Brace yourselves, for I am about to explode a cultural myth: British people don’t actually like queuing. Yeah, you heard me.
Queues are miserable. The only reason we tolerate them, and devote what seems to be hours honouring the rules of the line, is because it’s only fair that everyone is miserable. Try to avoid the wait by pushing in, and you risk the entire fabric of democracy. It just won’t do.
Are you ready for a second myth explosion? We’re not all that polite, either. Well, we might seem polite, but that is a carefully crafted façade designed to avoid confrontation. Push to the front of a queue, and you’ll probably hear a tut at most. Behind that tut? Eyes like daggers. A mental note has been made. Your name is on a list.
If you don’t believe me, take a look at what happens on the roads.
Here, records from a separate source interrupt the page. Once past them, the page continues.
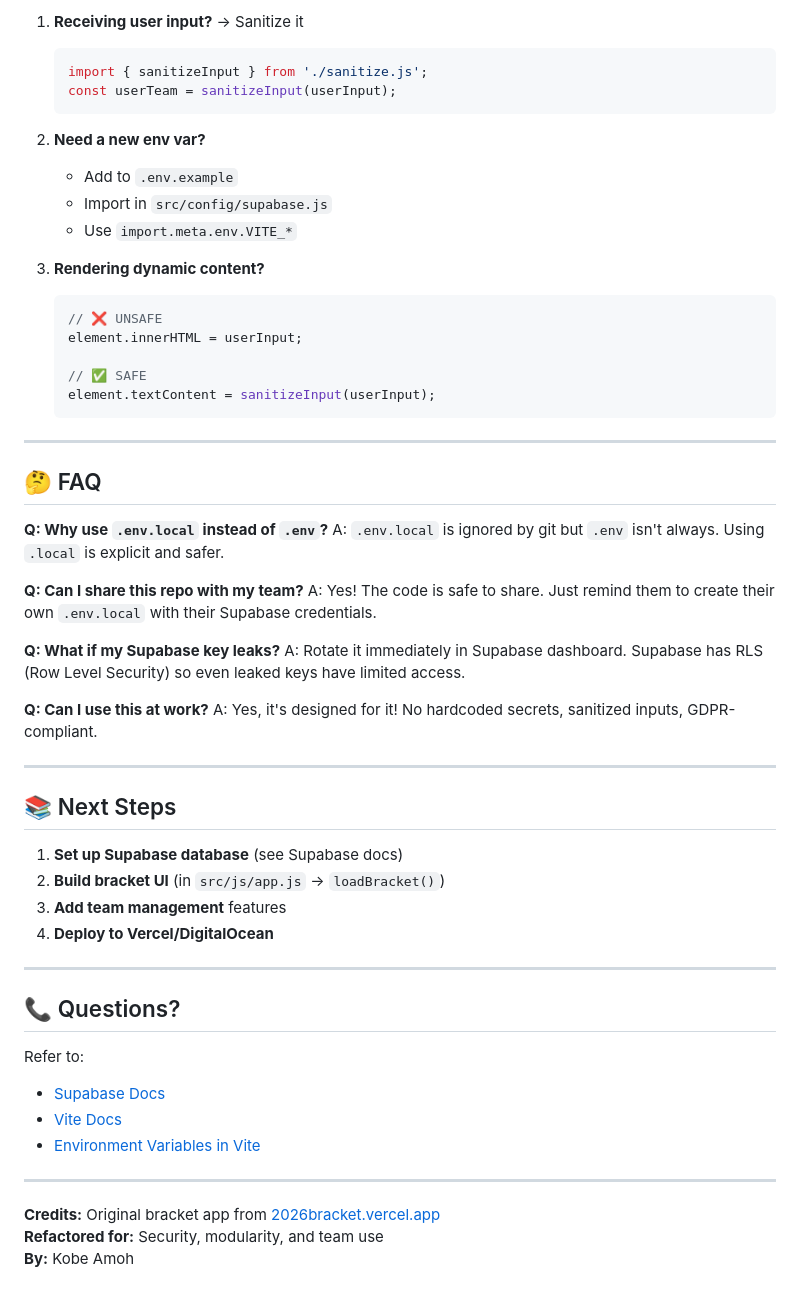
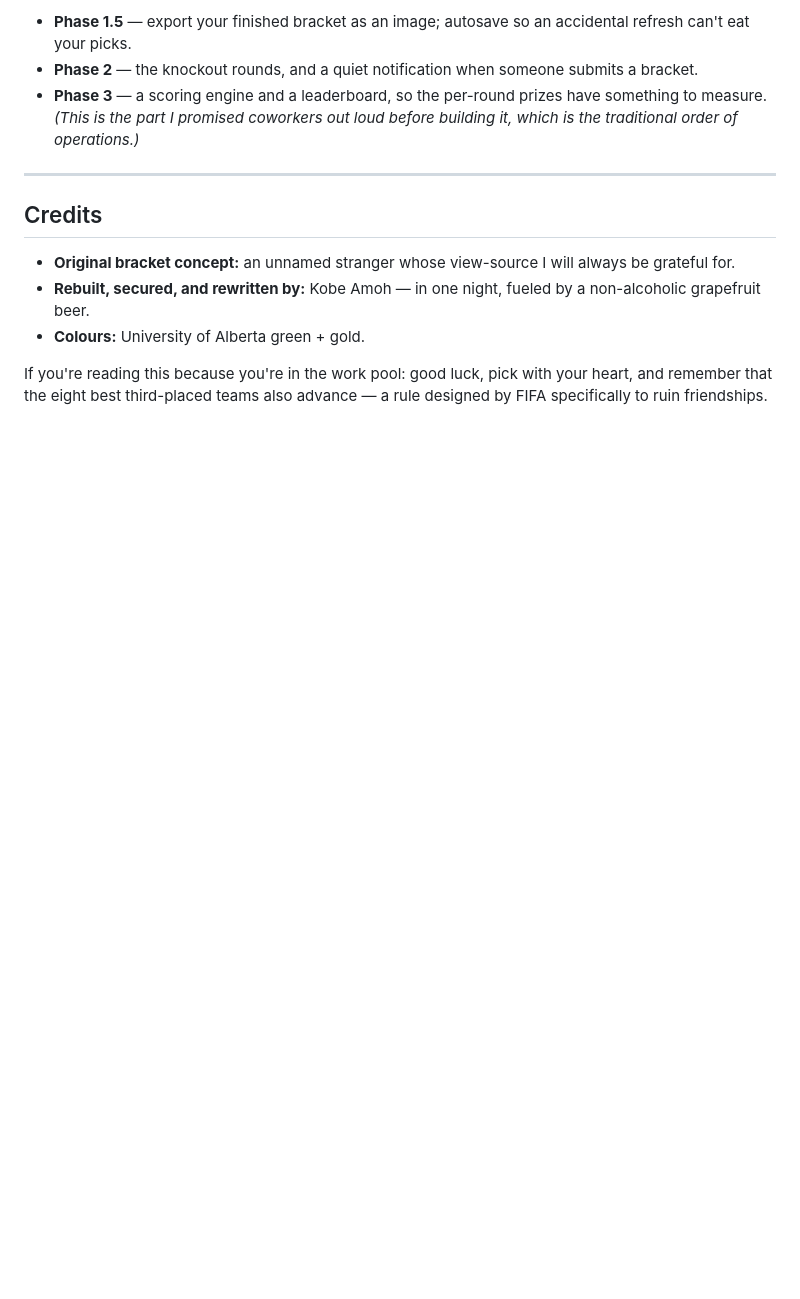
Before and after one commit to kobexamoh/wc-bracket-safe, a Markdown page: README.md, the part around one of its changes. Drawn GitHub-style; blank space fills up the shorter version.

````diff
--- a/README.md
+++ b/README.md
@@ -131,60 +135,14 @@ Both platforms keep secrets safe (never shown in repo).
 
-1. **Receiving user input?** → Sanitize it
-   ```javascript
-   import { sanitizeInput } from './sanitize.js';
-   const userTeam = sanitizeInput(userInput);
-   ```
-
-2. **Need a new env var?**
-   - Add to `.env.example`
-   - Import in `src/config/supabase.js`
-   - Use `import.meta.env.VITE_*`
-
-3. **Rendering dynamic content?**
-   ```javascript
-   // ❌ UNSAFE
-   element.innerHTML = userInput;
-
-   // ✅ SAFE
-   element.textContent = sanitizeInput(userInput);
-   ```
+- **Phase 1.5** — export your finished bracket as an image; autosave so an accidental refresh can't eat your picks.
+- **Phase 2** — the knockout rounds, and a quiet notification when someone submits a bracket.
+- **Phase 3** — a scoring engine and a leaderboard, so the per-round prizes have something to measure. *(This is the part I promised coworkers out loud before building it, which is the traditional order of operations.)*
 
 ---
 
-## 🤔 FAQ
+## Credits
 
-**Q: Why use `.env.local` instead of `.env`?**
-A: `.env.local` is ignored by git but `.env` isn't always. Using `.local` is explicit and safer.
+- **Original bracket concept:** an unnamed stranger whose view-source I will always be grateful for.
+- **Rebuilt, secured, and rewritten by:** Kobe Amoh — in one night, fueled by a non-alcoholic grapefruit beer.
+- **Colours:** University of Alberta green + gold.
 
-**Q: Can I share this repo with my team?**
-A: Yes! The code is safe to share. Just remind them to create their own `.env.local` with their Supabase credentials.
-
-**Q: What if my Supabase key leaks?**
-A: Rotate it immediately in Supabase dashboard. Supabase has RLS (Row Level Security) so even leaked keys have limited access.
-
-**Q: Can I use this at work?**
-A: Yes, it's designed for it! No hardcoded secrets, sanitized inputs, GDPR-compliant.
-
----
-
-## 📚 Next Steps
-
-1. **Set up Supabase database** (see Supabase docs)
-2. **Build bracket UI** (in `src/js/app.js` → `loadBracket()`)
-3. **Add team management** features
-4. **Deploy to Vercel/DigitalOcean**
-
----
-
-## 📞 Questions?
-
-Refer to:
-- [Supabase Docs](https://supabase.com/docs)
-- [Vite Docs](https://vitejs.dev/)
-- [Environment Variables in Vite](https://vitejs.dev/guide/env-and-mode.html)
-
----
-
-**Credits:** Original bracket app from [2026bracket.vercel.app](https://2026bracket.vercel.app)
-**Refactored for:** Security, modularity, and team use
-**By:** Kobe Amoh
+If you're reading this because you're in the work pool: good luck, pick with your heart, and remember that the eight best third-placed teams also advance — a rule designed by FIFA specifically to ruin friendships.
````
Also changed, not shown: other parts of README.md (+93 -89 lines).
For a decent amount of the time, British manners live up to their expectations. We might let each other out at junctions. If you give way to someone, they are expected to acknowledge this with a ‘thank you’ wave. (Not even kidding—this was mentioned in one of my driving lessons.) And you wave back to signal ‘you’re welcome’, with an air of martyred benevolence. All is well. Quaint, even.
But what happens when the ‘thank you’ wave doesn’t happen? Suddenly, the gesture, the personal sacrifice of precious minutes, hasn’t been appreciated; it has been taken for granted. You have been forced to make way by a selfish git. Hell hath no fury like a British driver bellowing ‘YOU’RE WELCOME’ to an unappreciative fellow motorist. There’s no tutting in the car. Because now we are protected by metal and glass; the windows are up; we are inaudible, and untouchable. And the façade slips away.
People who would never dream of being That Person Who Pushes In suddenly become self-entitled ‘AFTER ME’ drivers as soon as they get behind a wheel. They are the ones who use the emergency lane to try and dodge a traffic jam, blocking it and then preventing the emergency vehicles from getting through. They are the ones who pretend they are going right at a roundabout only to go all the way round and take the first exit, cutting in front of the line of traffic waiting in the left-hand lane. They are the ones who tailgate, risking life and limb to overtake when it’s not safe to do so, desperate to save themselves two minutes on their journey.
For everyone else, there are two choices. 1: Get out of their way. 2: Teach them a lesson. The only safe and sensible answer is 1. I know that. This isn’t a protest about man-slamming; we aren’t really in protective cages, or dodgems. But is it OK to enjoy an example of the second choice from time to time?
Behold: Mondeo Man trying to overtake for no reason, and the plucky motorist who said ‘NOT TODAY!’
(Seriously, never do this. Just let it go. Make sure your windows are up, and swear creatively and emphatically. Don’t actually stop and shout at them, because there might be some real road rage rather than just sweary frustration. Just daydream about this.)
Manners maketh man. That counts on the roads too. Being in a car isn’t like being on the island in Lord of the Flies; there’s no need for everything we know about civilisation to slip away. The rules of the road are like the rules of queues: we all know them, even if they make us miserable. Let’s be miserable together; it’s the only fair way.
What brings out your driver rage? Share and commiserate in the comments!
P.S: For the exact opposite of the Mondeo Man incident, look no further than the hilarity that ensues when multiple vehicles arrive at a mini-roundabout at the same time, and no-one knows whose right of way it is. This happened to me a few weeks ago. I’m still there. Send help.